Bringing together an interdisciplinary group of scholars, Post-Politics and Civil Society in Asian Cities examines how the concept of ‘post-politics’ has manifested across a range of Asian cities, and the impact this has had on state-society relationships in processes of urban governance.
This volume examines how the post-political framework—derived from the study of Western liberal democracies—applies to Asian cities. Appreciating that the region has undergone a distinctive trajectory of political development, and is currently governed under democratic or authoritarian regimes, the book articulates how post-political conditions have created obstacles or opportunities for civil society to assert its voice in urban governance. Chapters address the different ways in which Asian civil society groups strive to gain a stake in the development and management of cities, specifically by looking at their involvement in heritage and environmental governance, two inter-related components in discourses about establishing liveable cities for the future.
By providing in-depth case studies examining the varying degrees to which post-political ideologies have been enacted in urban governance across Central, South, Southeast, and East Asia, this book offers a useful and timely resource for students and scholars interested in urban studies, political science, Asian studies, geography, and sociology.
Table of Contents
Introduction: Theorising the post-political in Asian cities Sonia Lam-Knott, Creighton Connolly, And Kong Chong Ho
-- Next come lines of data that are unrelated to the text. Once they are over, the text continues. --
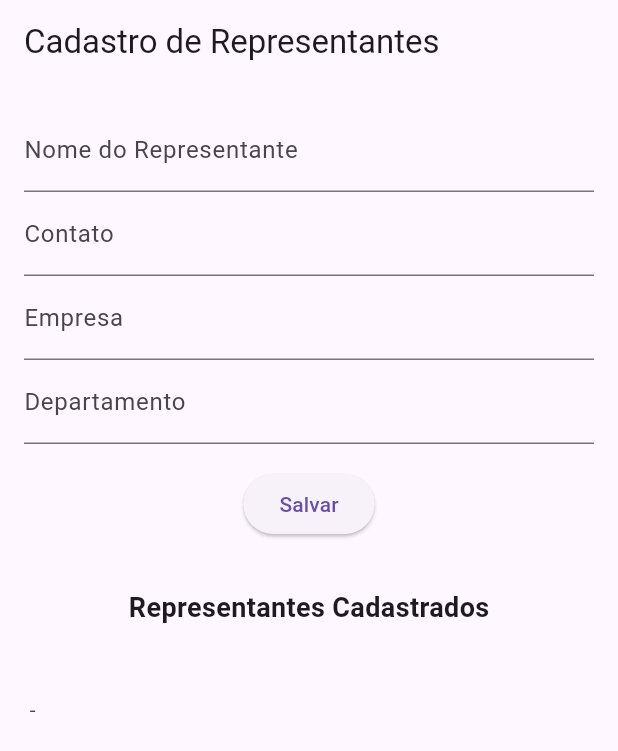
After one commit to Werverton/controladordecompras, a Flutter app: the MyHomePage screen opened directly, after a tap on "Salvar", on a phone screen of 412 x 824 dp. The commit adds this screen. Shown: the top 751 px of the screen. Run offline on Flutter 3.47's test engine with Material 3 defaults, Android fonts, the phone set to English and light mode, and no system bars; our stand-ins replace google_nav_bar, line_icons, sqflite; accounts and stored records are empty.

Commit message:
add cadastro.dart

```diff
--- /dev/null
+++ b/lib/cadastro.dart
@@ -0,0 +1,173 @@
+import 'package:flutter/material.dart';
+import 'package:sqflite/sqflite.dart';
+import 'package:path/path.dart';
+
+void main() => runApp(MyApp());
+
+class MyApp extends StatelessWidget {
+  @override
+  Widget build(BuildContext context) {
+    return MaterialApp(
+      title: 'Cadastro de Representantes',
+      theme: ThemeData(
+        primarySwatch: Colors.blue,
+      ),
+      home: MyHomePage(),
+    );
+  }
+}
+
+class Representative {
+  final int id;
+  final String name;
+  final String contact;
+  final String company;
+  final String department;
+
+  Representative({
+    required this.id,
+    required this.name,
+    required this.contact,
+    required this.company,
+    required this.department,
+  });
+}
+
+class MyHomePage extends StatefulWidget {
+  @override
+  _MyHomePageState createState() => _MyHomePageState();
+}
+
+class _MyHomePageState extends State<MyHomePage> {
+  final TextEditingController _nameController = TextEditingController();
+  final TextEditingController _contactController = TextEditingController();
+  final TextEditingController _companyController = TextEditingController();
+  final TextEditingController _departmentController = TextEditingController();
+
+  late Database _database;
+  List<Representative> _representatives = [];
+
+  @override
+  void initState() {
+    super.initState();
+    _initializeDatabase();
+    _loadRepresentatives();
+  }
+
+  _initializeDatabase() async {
+    WidgetsFlutterBinding.ensureInitialized();
+    _database = await openDatabase(
+      join(await getDatabasesPath(), 'representatives_database.db'),
+      onCreate: (db, version) {
+        return db.execute(
+          "CREATE TABLE representatives(id INTEGER PRIMARY KEY, name TEXT, contact TEXT, company TEXT, department TEXT)",
+        );
+      },
+      version: 1,
+    );
+  }
+
+  _loadRepresentatives() async {
+    final List<Map<String, dynamic>> maps = await _database.query('representatives');
+
+    setState(() {
+      _representatives = List.generate(
+        maps.length,
+        (i) => Representative(
+          id: maps[i]['id'],
+          name: maps[i]['name'],
+          contact: maps[i]['contact'],
+          company: maps[i]['company'],
+          department: maps[i]['department'],
+        ),
+      );
+    });
+  }
+
+  _insertRepresentative() async {
+    await _database.insert(
+      'representatives',
+      {
+        'name': _nameController.text,
+        'contact': _contactController.text,
+        'company': _companyController.text,
+        'department': _departmentController.text,
+      },
+      conflictAlgorithm: ConflictAlgorithm.replace,
+    );
+
+    _clearFields();
+    _loadRepresentatives();
+  }
+
+  _clearFields() {
+    _nameController.clear();
+    _contactController.clear();
+    _companyController.clear();
+    _departmentController.clear();
+  }
+
+  @override
+  Widget build(BuildContext context) {
+    return Scaffold(
+      appBar: AppBar(
+        title: Text('Cadastro de Representantes'),
+      ),
+      body: SingleChildScrollView(
+        child: Column(
+          children: [
+            Padding(
+              padding: const EdgeInsets.all(16.0),
+              child: Column(
+                mainAxisAlignment: MainAxisAlignment.center,
+                children: [
+                  TextField(
+                    controller: _nameController,
+                    decoration: InputDecoration(labelText: 'Nome do Representante'),
+                  ),
+                  TextField(
+                    controller: _contactController,
+                    decoration: InputDecoration(labelText: 'Contato'),
+                  ),
+                  TextField(
+                    controller: _companyController,
+                    decoration: InputDecoration(labelText: 'Empresa'),
+                  ),
+                  TextField(
+                    controller: _departmentController,
+                    decoration: InputDecoration(labelText: 'Departamento'),
+                  ),
+                  SizedBox(height: 16),
+                  ElevatedButton(
+                    onPressed: _insertRepresentative,
+                    child: Text('Salvar'),
+                  ),
+                ],
+              ),
+            ),
+            SizedBox(height: 16),
+            Text(
+              'Representantes Cadastrados',
+              style: TextStyle(fontSize: 18, fontWeight: FontWeight.bold),
+            ),
+            SizedBox(height: 8),
+            _representatives.isEmpty
+                ? Text('Nenhum representante cadastrado.')
+                : ListView.builder(
+                    shrinkWrap: true,
+                    itemCount: _representatives.length,
+                    itemBuilder: (context, index) {
+                      final representative = _representatives[index];
+                      return ListTile(
+                        title: Text(representative.name),
+                        subtitle: Text('${representative.company} - ${representative.department}'),
+                        // Add more details as needed
+                      );
+                    },
+                  ),
+          ],
+        ),
+      ),
+    );
+  }
+}
--- a/lib/main.dart
+++ b/lib/main.dart
@@ -21,7 +21,7 @@ class _ExampleState extends State<Example> {
   int _selectedIndex = 0;
   static TextStyle optionStyle =
       TextStyle(fontSize: 30, fontWeight: FontWeight.w600);
-  static List<Widget> _widgetOptions = <Widget>[
+  static final List<Widget> _widgetOptions = <Widget>[
 
     Container(
       color: Colors.red,
--- a/pubspec.yaml
+++ b/pubspec.yaml
@@ -30,6 +30,7 @@ environment:
 dependencies:
   flutter:
     sdk: flutter
+  sqflite: ^2.0.0
 
 
   # The following adds the Cupertino Icons font to your application.
```
Also changed, not shown: pubspec.lock, 2 other files.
PART I Post-political governance in Asia
1. A return to the political?: Civil society and post-politics in authoritarian regimes David Matijasevich
2. Managing grievances in the age of post-politics: The relocation of communities for the Thilawa Special Economic Zone in Myanmar Tamas Wells
3. Emerging post-political city in Seoul U-Seok Seo
4. Back to the land: Post-political utopias of organic living Karl Beelan
PART II Post-politics in heritage governance
5. Between state and society: Heritage politics in urban China Yujie Zhu
6. ‘Connecting emotions through wells’: Heritage instrumentalisation, civic activism and urban sustainability in Quanzhou, China Yunci Cai
PART III Post-politics in environmental governance
7. Constructing space for participatory governance in Vietnam: Reflections from the Hanoi tree movement Seohee Kwak
8. Environmental civil activism in Central Asia: Emerging civil society governance and fragile relations with the state Reina Artur Kyzy
9. Post-political planning and insurgent mobilisation in the post-disaster city: The experience of Tacloban city, Philippines after typhoon Haiyan Dakila Kim P. Yee
Sonia Lam-Knott was a postdoctoral fellow in the Asian Urbanisms Cluster at the Asia Research Institute, National University of Singapore. She received her DPhil in anthropology from the University of Oxford in 2015, for her research on youth activism in Hong Kong. Her research explores the socio-political ambiguities in post-1997 Hong Kong, viewed through the lens of heritage politics, nostalgia, and vernacular experiences of the city. She has published in journals such as Asian Anthropology, Anthropology Matters, and Urban Studies, as well as in edited volumes.
Creighton Connolly is a lecturer in the School of Geography, University of Lincoln (UK), focussing on development studies and the Global South. He is an urban political ecologist by training, having received his PhD in geography from the University of Manchester, where he was a member of the European Network of Political Ecology (ENTITLE). His research focuses primarily on contestations over urban (re)development and environmental governance in peninsular Malaysia. He has published this work in numerous journals, including the International Journal of Urban and Regional Research (IJURR), Cultural Geographies, and Geoforum.
Kong Chong Ho was trained as an urban sociologist at the University of Chicago, and his research interests lie in neighbourhood and community development, heritage and place-making, the political economy of cities, and a more recent interest in higher education. He has produced edited volumes such as Service Industries and Asia Pacific Cities (2012, with Peter Daniels and Tom Hutton), and Advancing the Regional Commons in the New East Asia (2016, with Siriporn Wajjwalku and Osamu Yoshida). Forthcoming publications include Neighbourhoods for the City in Pacific Asia (2019).